Archiv der Kategorie: Python

Measure loudness with a USB micro on a raspberry pi

What: Measuring loudness with a simple USB microphone on a raspberry pi
Why: Create devices which are activated by a certain noise level
How: Use python and some python libraries to analyse the sound stream


The following hardware was used for this setup:

The following os was used on the raspberry pi:

The following python version was used (preinstalled with the corresponding raspbian):

  • Python 2.7 (PyAudio was not working for me with Python3 easily)


Besides plugging the USB microphone in the corresponding USB port (such a surprise), the following things needs to be done.

Install PortAudio

Install the dependencies:

Download the corresponding version (at the time of writing this is 190600_20161030) and uncompress it:

Build PortAudio from source:

Install NumPy, PyAudio and SoundAnalyse


Below is the code I used for measuring. There are some caveats with measuring the loudness:

  • There are by default some warnings when opening the stream
  • When reading the bytes from the stream, there may be an overflow exception which will kill the script. This can be avoided by the parameter exception_on_overflow = False
  • The parameters for may be different depending on the used microphone. The parameters can be determined by iterating over the devices and use: pyaud.get_device_info_by_index(i)

Feature engineering in python

What: Generating features for regression models in python based on formulas (like in R)
Why: Model notation in formulas and not in code => Better maintainability
How: Use patsy

Test data

Lets take as example a simple: fitting an exponential to some test data. First, some test data needs to be generated:

The test data and its components look like this:

Feature engineering

Lets assume, we want to fit the data with a linear and quadratic term (surprise, surprise). When using a linear model, you would provide a matrix where each column is one of the features. In our case this would mean writing a small script to fill a length x 3 matrix. Although it is no big deal it involves some lines of code and is not very readable.

With patsy we can write instead something like the following and let the matrices be generated by patsy:

This will result for x in something like:


With sklearn it is easy to do the fit:

In the end, it looks like:

Fly me to the stars II: Explorative data analysis in Jupyter with python

What: Use Dygraphs within Jupyter notebooks
Why: Interactive explorative data analysis
How: Use jupyter_dygraphs for dygraphs plots within Jupyter

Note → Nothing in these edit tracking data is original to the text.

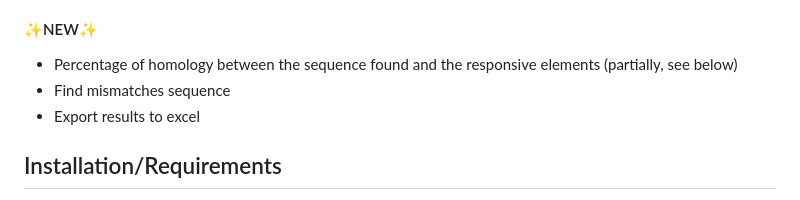
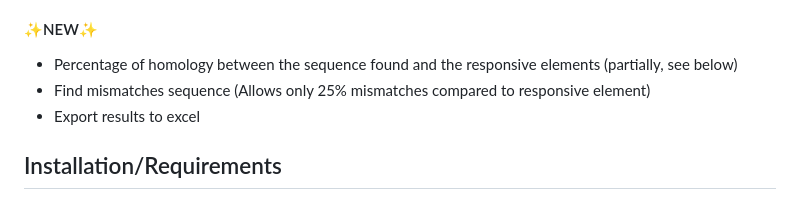
Before and after one commit to Jumitti/TFinder, a Markdown page: README.md, the part around the change. Rendered like a GitHub page.

```diff
--- a/README.md
+++ b/README.md
@@ -23,7 +23,7 @@ All you have to do is search for your responsive elements. No need to ctrl+F, it
 
 #### ✨NEW✨
 - Percentage of homology between the sequence found and the responsive elements (partially, see below)
-- Find mismatches sequence
+- Find mismatches sequence (Allows only 25% mismatches compared to responsive element)
 - Export results to excel
 
 ## Installation/Requirements
```
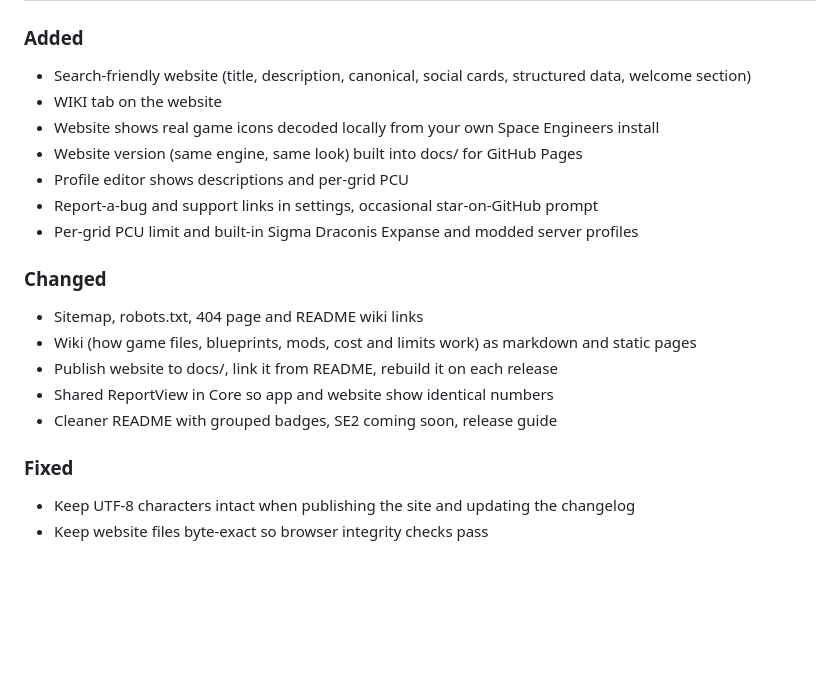
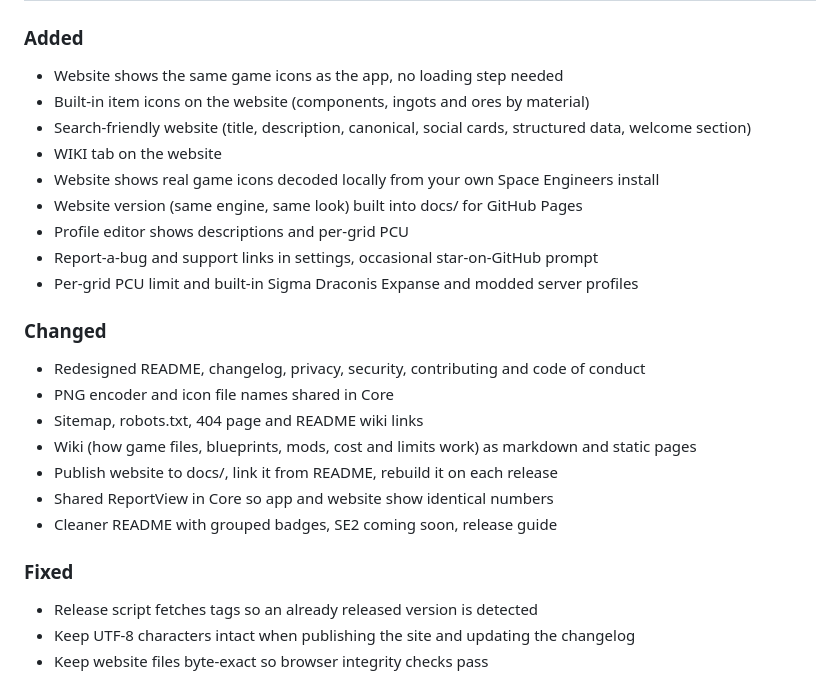
Before and after one commit to Rathio12/SE_BlueprintEditor, a Markdown page: CHANGELOG.md, the part around one of its changes. Drawn GitHub-style; blank space fills up the shorter version.

Commit message:
chore(release): v1.1.0 [skip ci]

```diff
--- a/CHANGELOG.md
+++ b/CHANGELOG.md
@@ -17,4 +19,6 @@
 ### Added
+- Website shows the same game icons as the app, no loading step needed
+- Built-in item icons on the website (components, ingots and ores by material)
 - Search-friendly website (title, description, canonical, social cards, structured data, welcome section)
 - WIKI tab on the website
 - Website shows real game icons decoded locally from your own Space Engineers install
@@ -24,6 +28,8 @@
 - Per-grid PCU limit and built-in Sigma Draconis Expanse and modded server profiles
 
 ### Changed
+- Redesigned README, changelog, privacy, security, contributing and code of conduct
+- PNG encoder and icon file names shared in Core
 - Sitemap, robots.txt, 404 page and README wiki links
 - Wiki (how game files, blueprints, mods, cost and limits work) as markdown and static pages
 - Publish website to docs/, link it from README, rebuild it on each release
@@ -31,6 +37,7 @@
 - Cleaner README with grouped badges, SE2 coming soon, release guide
 
 ### Fixed
+- Release script fetches tags so an already released version is detected
 - Keep UTF-8 characters intact when publishing the site and updating the changelog
 - Keep website files byte-exact so browser integrity checks pass
 
```
Also changed, not shown: other parts of CHANGELOG.md (+4 -1 lines).
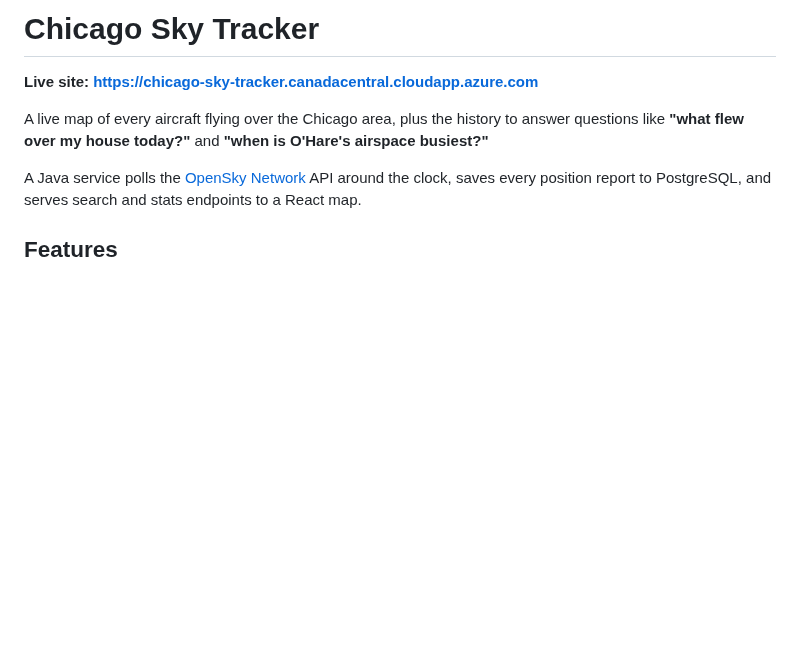
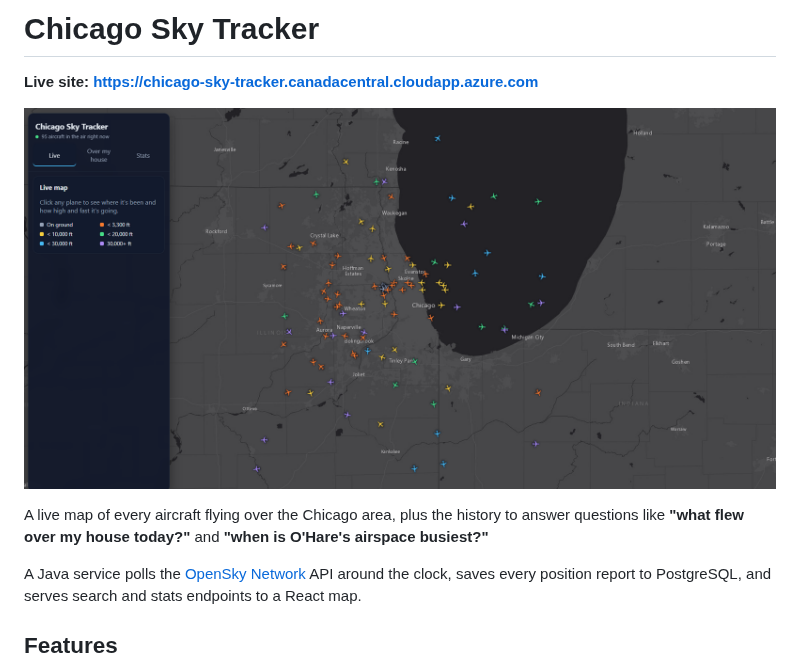
Before and after one commit to MichaelKokal/Chicago-Sky-Tracker, a Markdown page: README.md, the part around the change. Rendered like a GitHub page; pictures changed too: docs/screenshot.png (added); blank space fills up the shorter version.

Commit message:
Add screenshot to README

```diff
--- a/README.md
+++ b/README.md
@@ -1,6 +1,8 @@
 # Chicago Sky Tracker
 
 **Live site: https://chicago-sky-tracker.canadacentral.cloudapp.azure.com**
+
+![Live map of aircraft over the Chicago area, colored by altitude](docs/screenshot.png)
 
 A live map of every aircraft flying over the Chicago area, plus the history to answer questions like
 **"what flew over my house today?"** and **"when is O'Hare's airspace busiest?"**
```
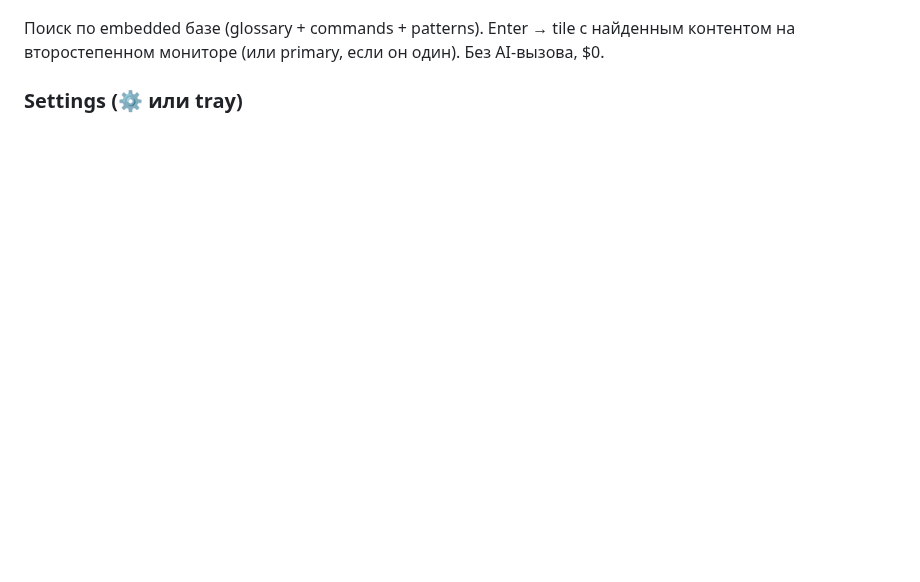
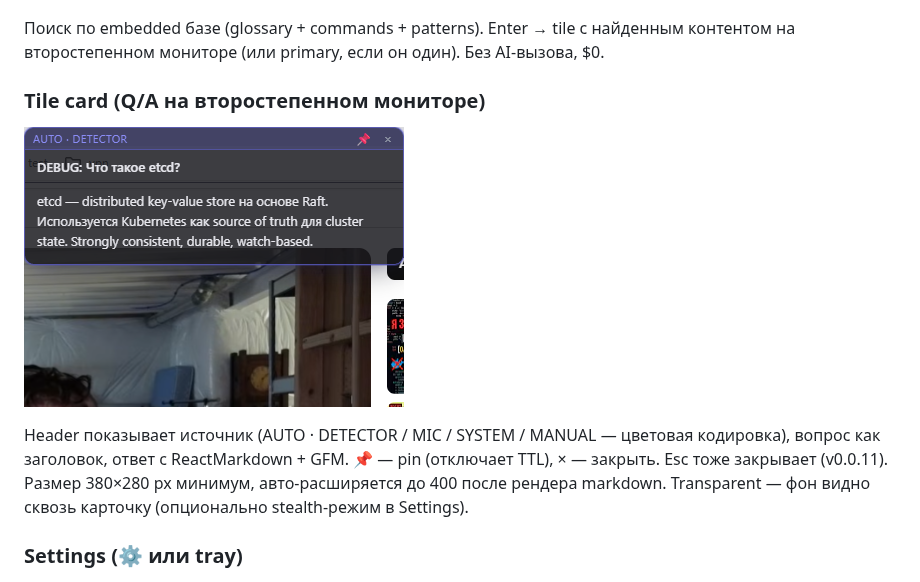
Before and after one commit to PavelLizunov/suflyor, a Markdown page: README.md, the part around the change. GitHub-like rendering; pictures changed too: docs/screenshots/tile.png (added); blank space fills up the shorter version.

Commit message:
docs(readme): add tile.png screenshot + tile card section
Completes the 4-shot README visual set: overlay-bar, kb-palette, tile,
settings. tile.png captured via F7 debug spawn on v0.0.13 release, shows
the "AUTO . DETECTOR" header color-coding, ReactMarkdown body, pin/close
controls, transparent background.

Co-Authored-By: Claude Opus 4.7 (1M context) <noreply@anthropic.com>

```diff
--- a/README.md
+++ b/README.md
@@ -13,6 +13,12 @@ Pet project, **v0.0.13**. Под одного пользователя. Без c
 ![KB palette](docs/screenshots/kb-palette.png)
 
 Поиск по embedded базе (glossary + commands + patterns). Enter → tile с найденным контентом на второстепенном мониторе (или primary, если он один). Без AI-вызова, $0.
+
+### Tile card (Q/A на второстепенном мониторе)
+
+![Tile](docs/screenshots/tile.png)
+
+Header показывает источник (AUTO · DETECTOR / MIC / SYSTEM / MANUAL — цветовая кодировка), вопрос как заголовок, ответ с ReactMarkdown + GFM. 📌 — pin (отключает TTL), × — закрыть. Esc тоже закрывает (v0.0.11). Размер 380×280 px минимум, авто-расширяется до 400 после рендера markdown. Transparent — фон видно сквозь карточку (опционально stealth-режим в Settings).
 
 ### Settings (⚙ или tray)
 
```
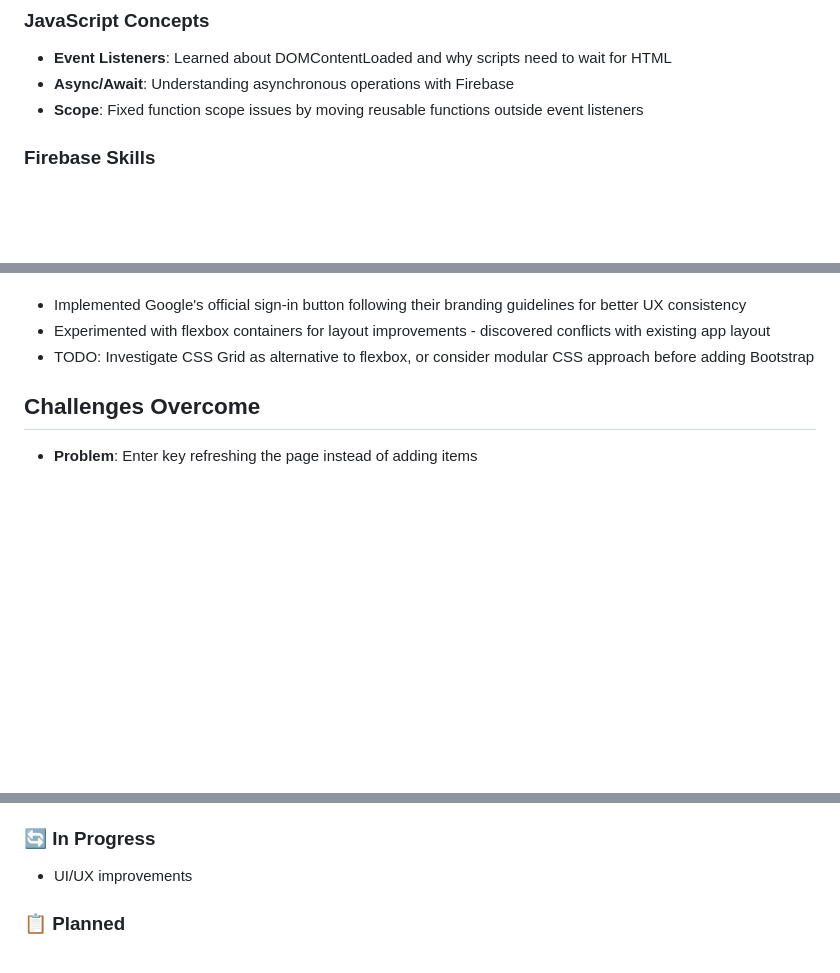
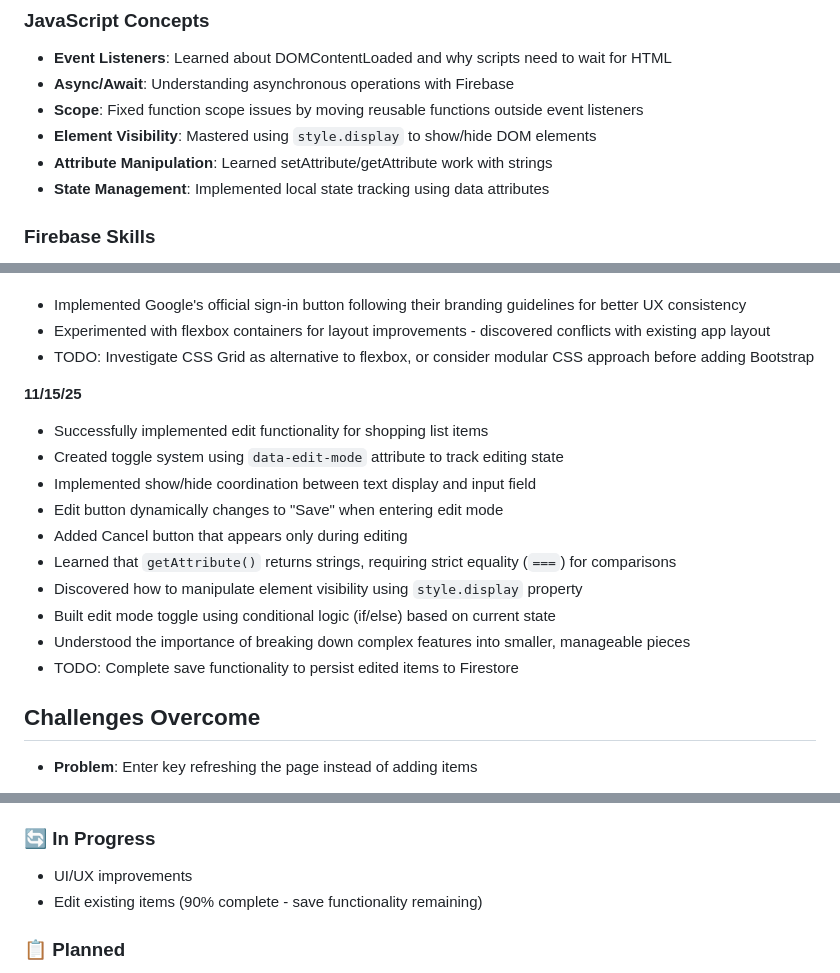
Before and after one commit to ryanbcommits/shopping-list-app, a Markdown page: README.md, 3 parts joined by grey strips. GitHub-like rendering; blank space fills up the shorter version.

Commit message:
updated my README

```diff
--- a/README.md
+++ b/README.md
@@ -67,6 +67,9 @@ Some Firebase authentication logic was developed with assistance from Claude AI.
 - **Event Listeners**: Learned about DOMContentLoaded and why scripts need to wait for HTML
 - **Async/Await**: Understanding asynchronous operations with Firebase
 - **Scope**: Fixed function scope issues by moving reusable functions outside event listeners
+- **Element Visibility**: Mastered using `style.display` to show/hide DOM elements
+- **Attribute Manipulation**: Learned setAttribute/getAttribute work with strings
+- **State Management**: Implemented local state tracking using data attributes
 
 ### Firebase Skills
 - **Authentication**: User registration, login, and session management
@@ -181,6 +184,17 @@ Some Firebase authentication logic was developed with assistance from Claude AI.
 - Experimented with flexbox containers for layout improvements - discovered conflicts with existing app layout
 - TODO: Investigate CSS Grid as alternative to flexbox, or consider modular CSS approach before adding Bootstrap
 
+**11/15/25**
+- Successfully implemented edit functionality for shopping list items
+- Created toggle system using `data-edit-mode` attribute to track editing state
+- Implemented show/hide coordination between text display and input field
+- Edit button dynamically changes to "Save" when entering edit mode
+- Added Cancel button that appears only during editing
+- Learned that `getAttribute()` returns strings, requiring strict equality (`===`) for comparisons
+- Discovered how to manipulate element visibility using `style.display` property
+- Built edit mode toggle using conditional logic (if/else) based on current state
+- Understood the importance of breaking down complex features into smaller, manageable pieces
+- TODO: Complete save functionality to persist edited items to Firestore
 
 ## Challenges Overcome
 
@@ -231,7 +245,7 @@ Some Firebase authentication logic was developed with assistance from Claude AI.
 ### 🔄 In Progress
 
 - UI/UX improvements
-
+- Edit existing items (90% complete - save functionality remaining)
 
 ### 📋 Planned
 - Edit existing items
```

Jupyter_dygraphs can be easily imported directly from github:


Import the jupyter_dygraphs module into your notebook:

Call the _dygraphplot_ function with dictionaries containing the pandas data frame and plot options:

Example plot

Further information

See github.

Bulk delete in CouchDB

What: Deleting all documents from Couchdb with a single command from the command line without deleting the database/design documents
Why: Truncate the database
How: Python3 and requests

Retrieve all documents

Couchdb has a rest api, which allows the retrieval of all documents from a database. To delete documents, the corresponding id and revision of each document is needed. Further attributes of the document can be ignored.

To retrieve all documents, a simple get request is enough, which will return a json document with an attribute rows which contains a list of ids and revisions of all documents:

Set delete flag

Documents can be deleted from Couchdb by setting the attribute _deleted to true (for some subtleties see: this blog). Lets create the minimal information for deletion for each document:

Push changes

While all documents can be retrieved from the data base at once, it is also possible to submit multiple documents in one request:

Make it user friendly

To make it a little bit more user friendly, the name of the database can be set as argument and the python script should be called from the command line. In the end it looks like:

Have fun in extending the script and use it for maintaining your Couchdb!

German cities list

What: Extract a list of german cities and countries from wikipedia
Why: Get a list of german cities for text processing
How: Using Beautifulsoup, Requests and Python


Wikipedia contains a list of german cities and towns. This list is formatted in html and needs to be processed for further automatic processing. Additionally, for each city the country is mentioned.


Below is the python code for extracting the list. The url and the processing of the page specific search via Beautifulsoup is hard encoded. The wikipedia page uses a 2-letter encoding for the countries, which is mapped to the full country name.

The code can be tested via the following snippet, which can be embedded as self test in the same script, where the CityList class is defined.


Use it from within python:

The output will be something like:

'Vohenstrauß': 'Bayern',
'Neuötting': 'Bayern',
'Eggenfelden': 'Bayern',
'Gernsheim': 'Hessen',
'Braunsbedra': 'Sachsen-Anhalt',
'Tegernsee': 'Bayern',

Debugging in Jupyter notebook

What: Debugging directly in a Jupyter notebook while it is executed
Why: Faster/more secure development
How: Using ipythons build-in debug functionality

Note: The following is a modified version of the following blog entry:

Insert debug statement

The following line needs to be inserted at the location in a cell where you want to start debugging:

Start debugging

Execute the cell. You will get a debug prompt. It behaves like an ipython shell. The following commands can be used to operate the debugger:

  • q: Quit and stops the programm execution
  • c: Continue to the next breakpoint
  • n: Go to the next line

Happy debugging!